_Data shown_.
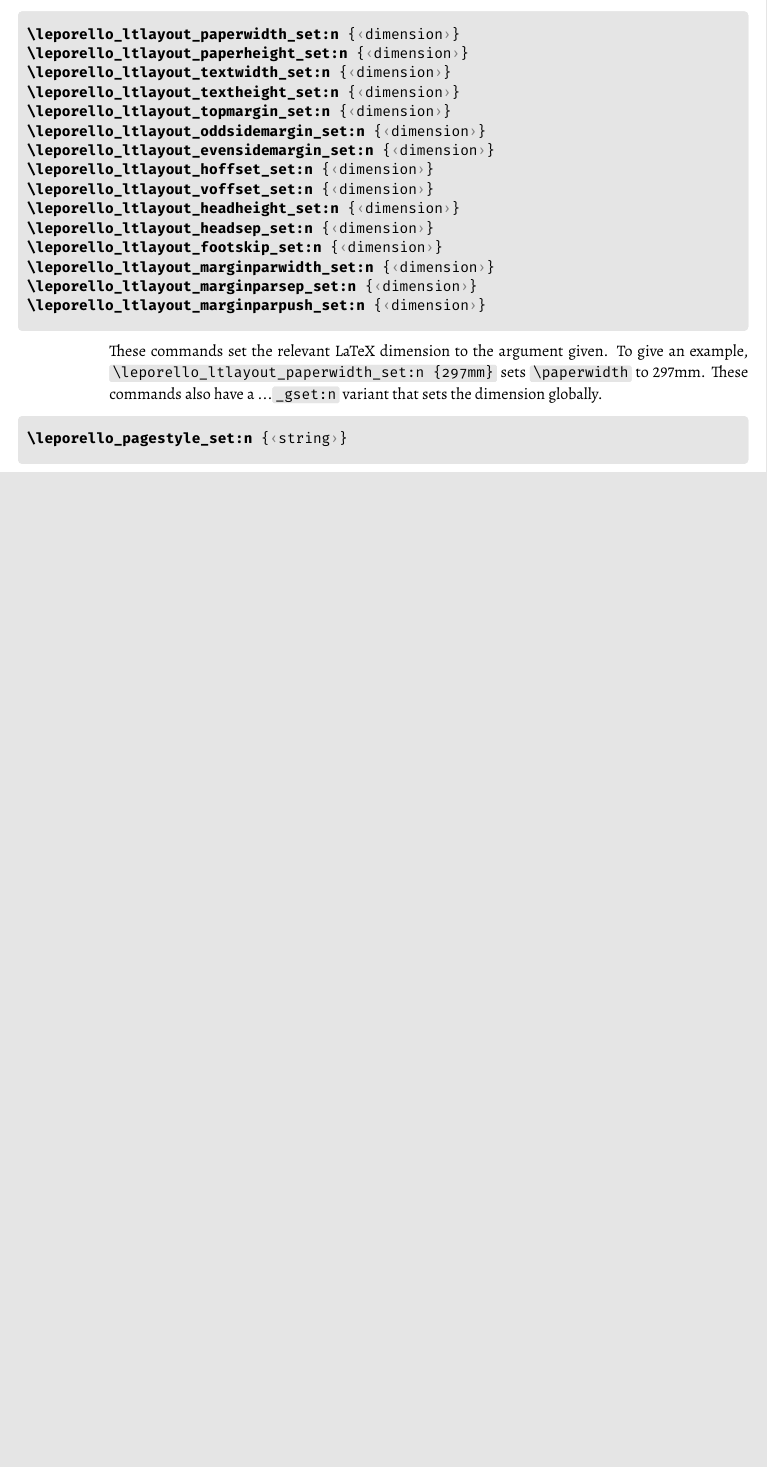
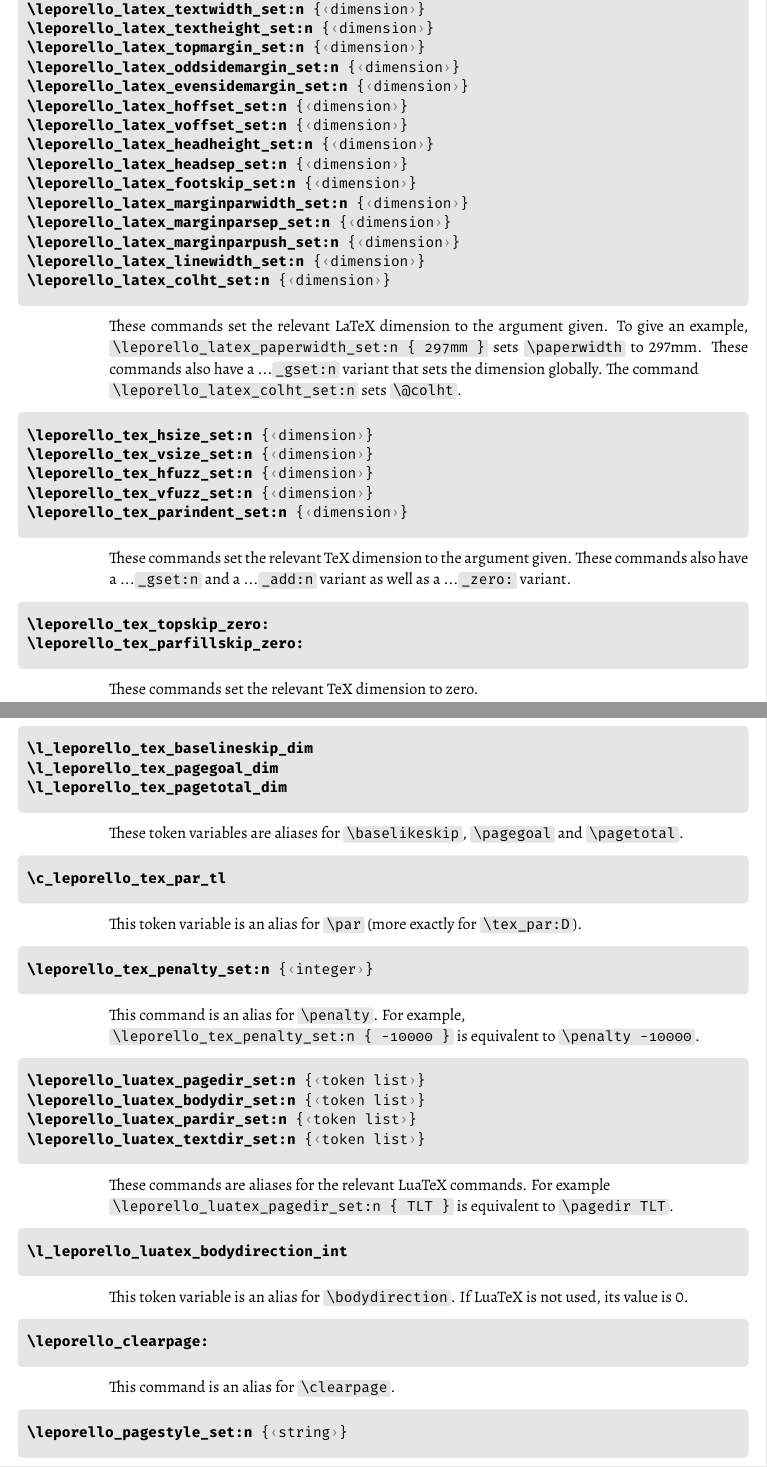
Before and after one commit to jasperhabicht/leporello, a LaTeX document (leporello-doc.tex, which reads leporello.cls): part of page 18 of 19 before the commit and two parts of pages 17 and 18 of 19 after it, the two joined at a grey line, cut so that both start at the same text, the shorter picture padded with empty space. The pictures show the PDF file leporello-doc.pdf that the author committed with the source.

Commit message:
Unified syntax

```diff
--- a/leporello-doc.tex
+++ b/leporello-doc.tex
@@ -981,23 +989,75 @@ This command expects as argument the value of the current note counter as intege
 \noindent The following commands have been defined for consistency of the syntax.
 
 \begin{macrodef}
-|\leporello_ltlayout_paperwidth_set:n| {<dimension>}
-|\leporello_ltlayout_paperheight_set:n| {<dimension>}
-|\leporello_ltlayout_textwidth_set:n| {<dimension>}
-|\leporello_ltlayout_textheight_set:n| {<dimension>}
-|\leporello_ltlayout_topmargin_set:n| {<dimension>}
-|\leporello_ltlayout_oddsidemargin_set:n| {<dimension>}
-|\leporello_ltlayout_evensidemargin_set:n| {<dimension>}
-|\leporello_ltlayout_hoffset_set:n| {<dimension>}
-|\leporello_ltlayout_voffset_set:n| {<dimension>}
-|\leporello_ltlayout_headheight_set:n| {<dimension>}
-|\leporello_ltlayout_headsep_set:n| {<dimension>}
-|\leporello_ltlayout_footskip_set:n| {<dimension>}
-|\leporello_ltlayout_marginparwidth_set:n| {<dimension>}
-|\leporello_ltlayout_marginparsep_set:n| {<dimension>}
-|\leporello_ltlayout_marginparpush_set:n| {<dimension>}
+|\leporello_latex_paperwidth_set:n| {<dimension>}
+|\leporello_latex_paperheight_set:n| {<dimension>}
+|\leporello_latex_textwidth_set:n| {<dimension>}
+|\leporello_latex_textheight_set:n| {<dimension>}
+|\leporello_latex_topmargin_set:n| {<dimension>}
+|\leporello_latex_oddsidemargin_set:n| {<dimension>}
+|\leporello_latex_evensidemargin_set:n| {<dimension>}
+|\leporello_latex_hoffset_set:n| {<dimension>}
+|\leporello_latex_voffset_set:n| {<dimension>}
+|\leporello_latex_headheight_set:n| {<dimension>}
+|\leporello_latex_headsep_set:n| {<dimension>}
+|\leporello_latex_footskip_set:n| {<dimension>}
+|\leporello_latex_marginparwidth_set:n| {<dimension>}
+|\leporello_latex_marginparsep_set:n| {<dimension>}
+|\leporello_latex_marginparpush_set:n| {<dimension>}
+|\leporello_latex_linewidth_set:n| {<dimension>}
+|\leporello_latex_colht_set:n| {<dimension>}
 \end{macrodef}
-These commands set the relevant LaTeX dimension to the argument given. To give an example, \macro{\leporello_ltlayout_paperwidth_set:n {297mm}} sets \macro{\paperwidth} to 297mm. These commands also have a ...\macro{_gset:n} variant that sets the dimension globally.
+These commands set the relevant LaTeX dimension to the argument given. To give an example, \macro{\leporello_latex_paperwidth_set:n { 297mm }} sets \macro{\paperwidth} to 297mm. These commands also have a ...\macro{_gset:n} variant that sets the dimension globally. The command \newline \macro{\leporello_latex_colht_set:n} sets \macro{\@colht}.
+
+\begin{macrodef}
+|\leporello_tex_hsize_set:n| {<dimension>}
+|\leporello_tex_vsize_set:n| {<dimension>}
+|\leporello_tex_hfuzz_set:n| {<dimension>}
+|\leporello_tex_vfuzz_set:n| {<dimension>}
+|\leporello_tex_parindent_set:n| {<dimension>}
+\end{macrodef}
+These commands set the relevant TeX dimension to the argument given. These commands also have a ...\macro{_gset:n} and a ...\macro{_add:n} variant as well as a ...\macro{_zero:} variant.
+
+\begin{macrodef}
+|\leporello_tex_topskip_zero:|
+|\leporello_tex_parfillskip_zero:|
+\end{macrodef}
+These commands set the relevant TeX dimension to zero.
+
+\begin{macrodef}
+|\l_leporello_tex_baselineskip_dim|
+|\l_leporello_tex_pagegoal_dim|
+|\l_leporello_tex_pagetotal_dim|
+\end{macrodef}
+These token variables are aliases for \macro{\baselikeskip}, \macro{\pagegoal} and \macro{\pagetotal}.
+
+\begin{macrodef}
+|\c_leporello_tex_par_tl|
+\end{macrodef}
+This token variable is an alias for \macro{\par} (more exactly for \macro{\tex_par:D}).
+
+\begin{macrodef}
+|\leporello_tex_penalty_set:n| {<integer>}
+\end{macrodef}
+This command is an alias for \macro{\penalty}. For example, \newline \macro{\leporello_tex_penalty_set:n { -10000 }} is equivalent to \macro{\penalty -10000}.
+
+\begin{macrodef}
+|\leporello_luatex_pagedir_set:n| {<token list>}
+|\leporello_luatex_bodydir_set:n| {<token list>}
+|\leporello_luatex_pardir_set:n| {<token list>}
+|\leporello_luatex_textdir_set:n| {<token list>}
+\end{macrodef}
+These commands are aliases for the relevant LuaTeX commands. For example \newline \macro{\leporello_luatex_pagedir_set:n { TLT }} is equivalent to \macro{\pagedir TLT}.
+
+\begin{macrodef}
+|\l_leporello_luatex_bodydirection_int|
+\end{macrodef}
+This token variable is an alias for \macro{\bodydirection}. If LuaTeX is not used, its value is 0.
+
+\begin{macrodef}
+|\leporello_clearpage:|
+\end{macrodef}
+This command is an alias for \macro{\clearpage}.
 
 \begin{macrodef}
 |\leporello_pagestyle_set:n| {<string>}
--- a/leporello.cls
+++ b/leporello.cls
@@ -548,0 +552,16 @@
+  baselineskip ,
+  pagegoal ,
+  pagetotal
+} {
+  \dim_new:c { l_leporello_tex_ #1 _dim }
+  \dim_set_eq:cc { l_leporello_tex_ #1 _dim } {
+    tex_ #1 :D
+  }
+}
+
+\tl_const:Nn \c_leporello_tex_par_tl {
+  \tex_par:D
+}
+
+\cs_new_protected:Npn \leporello_tex_penalty_set:n #1 {
+  \tex_penalty:D #1
@@ -548,0 +606,14 @@
+    \skip_zero:c {#1}
+  }
+}
+
+\int_new:N \l_leporello_luatex_bodydirection_int
+\sys_if_engine_luatex:TF {
+  \int_set_eq:NN \l_leporello_luatex_bodydirection_int
+    \tex_bodydirection:D
+} {
+  \int_zero:N \l_leporello_luatex_bodydirection_int
+}
+
+\clist_map_inline:nn {
+  pagedir ,
@@ -1970,7 +2047,10 @@
-  \leporello_ltlayout_paperwidth_set:n { \l_leporello_layout_width_dim }
-  \leporello_ltlayout_paperheight_set:n { \l_leporello_layout_height_dim }
-  \leporello_ltlayout_textwidth_set:n { \l_leporello_layout_width_dim }
-  \leporello_ltlayout_textheight_set:n { \l_leporello_layout_height_dim }
+    \use:c { leporello_latex_ #1 _set:n } { -1in }
+  }
+
+  \leporello_latex_paperwidth_set:n { \l_leporello_layout_width_dim }
+  \leporello_latex_paperheight_set:n { \l_leporello_layout_height_dim }
+  \leporello_latex_textwidth_set:n { \l_leporello_layout_width_dim }
+  \leporello_latex_textheight_set:n { \l_leporello_layout_height_dim }
 
   \bool_if:NT \l_leporello_prepress_bool {
     \clist_map_inline:nn {
@@ -1983,8 +2063,8 @@
       }
     }
 
-    \leporello_ltlayout_paperwidth_set:n { \l_leporello_paper_width_dim }
-    \leporello_ltlayout_paperheight_set:n { \l_leporello_paper_height_dim }
+    \leporello_latex_paperwidth_set:n { \l_leporello_paper_width_dim }
+    \leporello_latex_paperheight_set:n { \l_leporello_paper_height_dim }
 
     \hook_gput_code:nnn { shipout / foreground } { . } {
       \__leporello_cropmarks:
```
Also changed, not shown: leporello-doc.pdf, leporello-doc.tex (18 more changed lines), leporello.cls (153 more changed lines).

_Exercise instructions_.
Every line where "newline" appears must be returned from the listing above.

_Written response_.
+These commands set the relevant LaTeX dimension to the argument given. To give an example, \macro{\leporello_latex_paperwidth_set:n { 297mm }} sets \macro{\paperwidth} to 297mm. These commands also have a ...\macro{_gset:n} variant that sets the dimension globally. The command \newline \macro{\leporello_latex_colht_set:n} sets \macro{\@colht}.
+This command is an alias for \macro{\penalty}. For example, \newline \macro{\leporello_tex_penalty_set:n { -10000 }} is equivalent to \macro{\penalty -10000}.
+These commands are aliases for the relevant LuaTeX commands. For example \newline \macro{\leporello_luatex_pagedir_set:n { TLT }} is equivalent to \macro{\pagedir TLT}.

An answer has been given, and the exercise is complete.